::: Data for this task :::

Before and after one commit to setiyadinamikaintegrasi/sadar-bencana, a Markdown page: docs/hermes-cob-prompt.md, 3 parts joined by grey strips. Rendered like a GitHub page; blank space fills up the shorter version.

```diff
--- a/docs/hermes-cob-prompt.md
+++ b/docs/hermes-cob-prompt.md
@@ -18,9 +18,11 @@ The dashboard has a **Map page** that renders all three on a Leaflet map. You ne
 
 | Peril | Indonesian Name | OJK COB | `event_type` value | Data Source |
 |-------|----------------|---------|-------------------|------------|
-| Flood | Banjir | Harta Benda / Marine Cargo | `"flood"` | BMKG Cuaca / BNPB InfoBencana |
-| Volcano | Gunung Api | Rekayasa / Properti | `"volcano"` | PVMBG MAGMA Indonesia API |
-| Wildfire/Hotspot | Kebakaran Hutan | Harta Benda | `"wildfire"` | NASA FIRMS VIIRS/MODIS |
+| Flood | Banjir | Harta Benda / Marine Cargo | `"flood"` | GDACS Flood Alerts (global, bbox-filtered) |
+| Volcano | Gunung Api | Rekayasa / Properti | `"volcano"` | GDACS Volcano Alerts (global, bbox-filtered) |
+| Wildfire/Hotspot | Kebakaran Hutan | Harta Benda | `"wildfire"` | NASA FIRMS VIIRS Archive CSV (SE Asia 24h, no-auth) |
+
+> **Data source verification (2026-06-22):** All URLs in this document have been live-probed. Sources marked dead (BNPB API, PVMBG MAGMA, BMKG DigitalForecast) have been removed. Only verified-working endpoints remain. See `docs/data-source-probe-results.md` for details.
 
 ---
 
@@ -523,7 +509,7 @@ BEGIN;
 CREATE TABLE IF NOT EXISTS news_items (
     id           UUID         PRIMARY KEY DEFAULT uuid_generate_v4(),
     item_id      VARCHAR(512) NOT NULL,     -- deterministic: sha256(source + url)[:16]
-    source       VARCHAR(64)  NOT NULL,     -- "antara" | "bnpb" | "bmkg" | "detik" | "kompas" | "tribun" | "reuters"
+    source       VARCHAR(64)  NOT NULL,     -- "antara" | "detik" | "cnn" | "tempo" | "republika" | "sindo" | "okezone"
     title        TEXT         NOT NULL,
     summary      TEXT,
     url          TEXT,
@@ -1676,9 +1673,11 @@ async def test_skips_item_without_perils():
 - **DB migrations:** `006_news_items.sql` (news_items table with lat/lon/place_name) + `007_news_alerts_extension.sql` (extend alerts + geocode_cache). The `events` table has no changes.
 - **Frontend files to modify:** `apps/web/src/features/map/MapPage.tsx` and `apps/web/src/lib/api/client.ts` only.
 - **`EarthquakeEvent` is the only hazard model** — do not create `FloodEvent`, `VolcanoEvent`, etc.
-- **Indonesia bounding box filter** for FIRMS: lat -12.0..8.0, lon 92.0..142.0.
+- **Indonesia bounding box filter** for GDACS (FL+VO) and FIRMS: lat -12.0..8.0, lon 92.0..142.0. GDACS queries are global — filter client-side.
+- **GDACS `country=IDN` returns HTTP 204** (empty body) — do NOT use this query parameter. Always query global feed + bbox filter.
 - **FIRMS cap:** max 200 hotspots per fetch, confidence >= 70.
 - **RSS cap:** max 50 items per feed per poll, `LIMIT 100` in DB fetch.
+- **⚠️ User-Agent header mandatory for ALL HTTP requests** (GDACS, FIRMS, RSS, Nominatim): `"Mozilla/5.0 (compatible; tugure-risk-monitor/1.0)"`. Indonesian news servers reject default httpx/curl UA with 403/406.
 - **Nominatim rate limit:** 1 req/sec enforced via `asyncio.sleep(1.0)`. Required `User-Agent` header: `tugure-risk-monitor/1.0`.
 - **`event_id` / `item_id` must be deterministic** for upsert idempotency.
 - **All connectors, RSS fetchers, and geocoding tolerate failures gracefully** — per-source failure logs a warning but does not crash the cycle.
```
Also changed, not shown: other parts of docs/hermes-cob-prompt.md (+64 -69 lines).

:::

Exactness is what counts here: write out every record again.

Before and after one commit to setiyadinamikaintegrasi/sadar-bencana, a Markdown page: docs/hermes-cob-prompt.md, 3 parts joined by grey strips. Rendered like a GitHub page; blank space fills up the shorter version.

```diff
--- a/docs/hermes-cob-prompt.md
+++ b/docs/hermes-cob-prompt.md
@@ -18,9 +18,11 @@ The dashboard has a **Map page** that renders all three on a Leaflet map. You ne
 
 | Peril | Indonesian Name | OJK COB | `event_type` value | Data Source |
 |-------|----------------|---------|-------------------|------------|
-| Flood | Banjir | Harta Benda / Marine Cargo | `"flood"` | BMKG Cuaca / BNPB InfoBencana |
-| Volcano | Gunung Api | Rekayasa / Properti | `"volcano"` | PVMBG MAGMA Indonesia API |
-| Wildfire/Hotspot | Kebakaran Hutan | Harta Benda | `"wildfire"` | NASA FIRMS VIIRS/MODIS |
+| Flood | Banjir | Harta Benda / Marine Cargo | `"flood"` | GDACS Flood Alerts (global, bbox-filtered) |
+| Volcano | Gunung Api | Rekayasa / Properti | `"volcano"` | GDACS Volcano Alerts (global, bbox-filtered) |
+| Wildfire/Hotspot | Kebakaran Hutan | Harta Benda | `"wildfire"` | NASA FIRMS VIIRS Archive CSV (SE Asia 24h, no-auth) |
+
+> **Data source verification (2026-06-22):** All URLs in this document have been live-probed. Sources marked dead (BNPB API, PVMBG MAGMA, BMKG DigitalForecast) have been removed. Only verified-working endpoints remain. See `docs/data-source-probe-results.md` for details.
 
 ---
 
@@ -523,7 +509,7 @@ BEGIN;
 CREATE TABLE IF NOT EXISTS news_items (
     id           UUID         PRIMARY KEY DEFAULT uuid_generate_v4(),
     item_id      VARCHAR(512) NOT NULL,     -- deterministic: sha256(source + url)[:16]
-    source       VARCHAR(64)  NOT NULL,     -- "antara" | "bnpb" | "bmkg" | "detik" | "kompas" | "tribun" | "reuters"
+    source       VARCHAR(64)  NOT NULL,     -- "antara" | "detik" | "cnn" | "tempo" | "republika" | "sindo" | "okezone"
     title        TEXT         NOT NULL,
     summary      TEXT,
     url          TEXT,
@@ -1676,9 +1673,11 @@ async def test_skips_item_without_perils():
 - **DB migrations:** `006_news_items.sql` (news_items table with lat/lon/place_name) + `007_news_alerts_extension.sql` (extend alerts + geocode_cache). The `events` table has no changes.
 - **Frontend files to modify:** `apps/web/src/features/map/MapPage.tsx` and `apps/web/src/lib/api/client.ts` only.
 - **`EarthquakeEvent` is the only hazard model** — do not create `FloodEvent`, `VolcanoEvent`, etc.
-- **Indonesia bounding box filter** for FIRMS: lat -12.0..8.0, lon 92.0..142.0.
+- **Indonesia bounding box filter** for GDACS (FL+VO) and FIRMS: lat -12.0..8.0, lon 92.0..142.0. GDACS queries are global — filter client-side.
+- **GDACS `country=IDN` returns HTTP 204** (empty body) — do NOT use this query parameter. Always query global feed + bbox filter.
 - **FIRMS cap:** max 200 hotspots per fetch, confidence >= 70.
 - **RSS cap:** max 50 items per feed per poll, `LIMIT 100` in DB fetch.
+- **⚠️ User-Agent header mandatory for ALL HTTP requests** (GDACS, FIRMS, RSS, Nominatim): `"Mozilla/5.0 (compatible; tugure-risk-monitor/1.0)"`. Indonesian news servers reject default httpx/curl UA with 403/406.
 - **Nominatim rate limit:** 1 req/sec enforced via `asyncio.sleep(1.0)`. Required `User-Agent` header: `tugure-risk-monitor/1.0`.
 - **`event_id` / `item_id` must be deterministic** for upsert idempotency.
 - **All connectors, RSS fetchers, and geocoding tolerate failures gracefully** — per-source failure logs a warning but does not crash the cycle.
```
Also changed, not shown: other parts of docs/hermes-cob-prompt.md (+64 -69 lines).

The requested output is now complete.